Dr. Ann Tyler has lived in Kissimmee since August 1991 and has always been interested in the community. She has served as an appointed member of various Osceola County committees and has been part of organizations such as Osceola County Education Associations-Retired and is a lifetime member of the local NAACP branch.

Roxanne Harvey:
Roxanne Harvey, missionary and pastor of Real Love International Ministries, established to “help people discover and develop skills that will enable individuals to move from poverty to independent living, from helplessness to hopefulness.” She also established computer training programs for low-income residents that include job placement assistance.

Pastor Sterling Blake:
Pastor Sterling Blake, who’s gone from farm worker to entrepreneur led by the Lord, his company Sterling Silver Scape and Sod has been in existence for 312 years and employs 29 workers.

Eddie Fullwood:
Eddie Fullwood was born and raised in Kissimmee and is the co-founder of No Limit, Inc. He began his career in 2002 by maintaining neighborhood landscape plants and lawns throughout Kissimmee.
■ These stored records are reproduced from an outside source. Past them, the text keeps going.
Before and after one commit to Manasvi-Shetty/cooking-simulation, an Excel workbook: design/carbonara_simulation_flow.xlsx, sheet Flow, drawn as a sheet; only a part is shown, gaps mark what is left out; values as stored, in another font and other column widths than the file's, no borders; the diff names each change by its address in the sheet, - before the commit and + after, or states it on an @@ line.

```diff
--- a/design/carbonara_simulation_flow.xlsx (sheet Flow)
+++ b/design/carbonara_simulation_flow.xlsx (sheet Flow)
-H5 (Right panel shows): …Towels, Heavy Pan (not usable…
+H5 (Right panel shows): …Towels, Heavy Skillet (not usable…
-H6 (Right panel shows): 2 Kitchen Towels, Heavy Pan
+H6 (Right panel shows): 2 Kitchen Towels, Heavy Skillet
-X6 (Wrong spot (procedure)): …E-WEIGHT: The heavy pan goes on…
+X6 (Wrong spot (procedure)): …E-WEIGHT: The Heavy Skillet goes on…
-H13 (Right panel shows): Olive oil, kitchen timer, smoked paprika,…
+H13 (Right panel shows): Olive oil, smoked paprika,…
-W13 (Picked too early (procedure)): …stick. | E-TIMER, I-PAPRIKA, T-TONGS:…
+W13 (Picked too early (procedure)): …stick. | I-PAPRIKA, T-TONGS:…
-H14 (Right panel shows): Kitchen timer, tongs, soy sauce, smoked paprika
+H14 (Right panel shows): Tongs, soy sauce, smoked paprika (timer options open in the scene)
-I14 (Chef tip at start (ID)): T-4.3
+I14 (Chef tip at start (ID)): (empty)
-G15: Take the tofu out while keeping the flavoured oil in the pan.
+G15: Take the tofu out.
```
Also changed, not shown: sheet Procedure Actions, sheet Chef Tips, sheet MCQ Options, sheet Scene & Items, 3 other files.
In 2003, his business was incorporated under the name of No Limit Lawn Care, Inc. and expanded into all segments of the landscape industry. In 2012, he started his business, No Limit Handyman Services, Inc. that currently employs over 40 people.
Marielle Pierrot, Social worker and community organizer, and founder of Founder of I Am Woman Proverbs 31 Ministiry;

Marielle Pierrot:
Marielle Pierrot is a native New Yorker who moved to South Florida in 2003 and then to Central Florida in 2006. She is the third of seven siblings and a mother of two children. Despite Marielle being hearing impaired, she successfully pursued her career as a social worker and community organizer with more than 20 years of experience in the social services industry. She worked with at risk homeless youth, pregnant youths, foster children, and homeless families and has served in the Florida Coalition for the Homeless, Broward Coalition for the Homeless, United Way Independent Living Program and FEMA.

Arkeisha Reese:
Arkeisha was born in Miami Florida. In May 2001, she had her second son, Kareem Angel Green, but tragically, at the age of only five, his life was cut short due to a drowning accident. Arkeisha’s passion for helping others assisted her in getting through the tremendous loss by becoming an advocate for swimming safety through the Team Memorial Foundation. She has donated countless swimming lesson vouchers to various community parks to help reduce the number of child drownings locally. She often speaks to organizations about water safety and helps raise funds for school supplies for local students in need.

Osceola Arts coordinated the work of five local artists, who’s paintings will be displayed on the walls as Kissimmee City Hall through the end of the month. The Liberty High School choir sang the national anthem and provided other musical entertainment.